[What you should do]: Examine the records and identify each line that includes the string "Storage". Copy those lines.

□ □ □ □ □ □ □

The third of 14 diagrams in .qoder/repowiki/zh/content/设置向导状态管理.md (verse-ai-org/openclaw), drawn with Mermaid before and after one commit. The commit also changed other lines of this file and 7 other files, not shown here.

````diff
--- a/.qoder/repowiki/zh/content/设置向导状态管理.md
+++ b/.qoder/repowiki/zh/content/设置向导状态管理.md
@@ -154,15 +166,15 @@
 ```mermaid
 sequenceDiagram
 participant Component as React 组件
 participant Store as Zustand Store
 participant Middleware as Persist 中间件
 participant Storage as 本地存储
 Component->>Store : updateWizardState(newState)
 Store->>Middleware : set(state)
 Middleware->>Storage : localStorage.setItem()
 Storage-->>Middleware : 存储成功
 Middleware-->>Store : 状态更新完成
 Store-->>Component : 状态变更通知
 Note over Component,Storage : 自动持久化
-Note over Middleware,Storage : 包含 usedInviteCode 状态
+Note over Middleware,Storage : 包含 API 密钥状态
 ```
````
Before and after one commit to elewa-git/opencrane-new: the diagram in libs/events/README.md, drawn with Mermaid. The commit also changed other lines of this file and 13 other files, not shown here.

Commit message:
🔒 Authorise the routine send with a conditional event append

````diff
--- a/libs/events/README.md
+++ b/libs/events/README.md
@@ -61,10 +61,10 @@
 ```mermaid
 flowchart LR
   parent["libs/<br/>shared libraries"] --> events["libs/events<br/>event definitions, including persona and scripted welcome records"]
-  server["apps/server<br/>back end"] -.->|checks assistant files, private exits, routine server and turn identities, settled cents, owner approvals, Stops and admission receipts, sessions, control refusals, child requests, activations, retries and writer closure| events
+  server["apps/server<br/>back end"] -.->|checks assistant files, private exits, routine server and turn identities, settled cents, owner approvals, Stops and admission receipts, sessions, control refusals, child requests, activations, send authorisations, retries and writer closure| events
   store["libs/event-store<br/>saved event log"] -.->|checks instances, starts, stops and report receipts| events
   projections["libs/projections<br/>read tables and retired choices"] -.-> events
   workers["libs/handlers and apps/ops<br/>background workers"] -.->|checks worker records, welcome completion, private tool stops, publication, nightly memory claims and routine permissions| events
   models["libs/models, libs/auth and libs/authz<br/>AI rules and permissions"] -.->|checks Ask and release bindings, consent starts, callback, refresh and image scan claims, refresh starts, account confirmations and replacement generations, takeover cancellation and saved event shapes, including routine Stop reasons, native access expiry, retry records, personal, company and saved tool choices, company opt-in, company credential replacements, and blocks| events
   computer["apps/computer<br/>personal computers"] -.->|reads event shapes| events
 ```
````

□ □ □ □ □ □ □

[Answer for this exercise]:
 participant Storage as 本地存储
 Middleware->>Storage : localStorage.setItem()
 Storage-->>Middleware : 存储成功
 Note over Component,Storage : 自动持久化
-Note over Middleware,Storage : 包含 usedInviteCode 状态
+Note over Middleware,Storage : 包含 API 密钥状态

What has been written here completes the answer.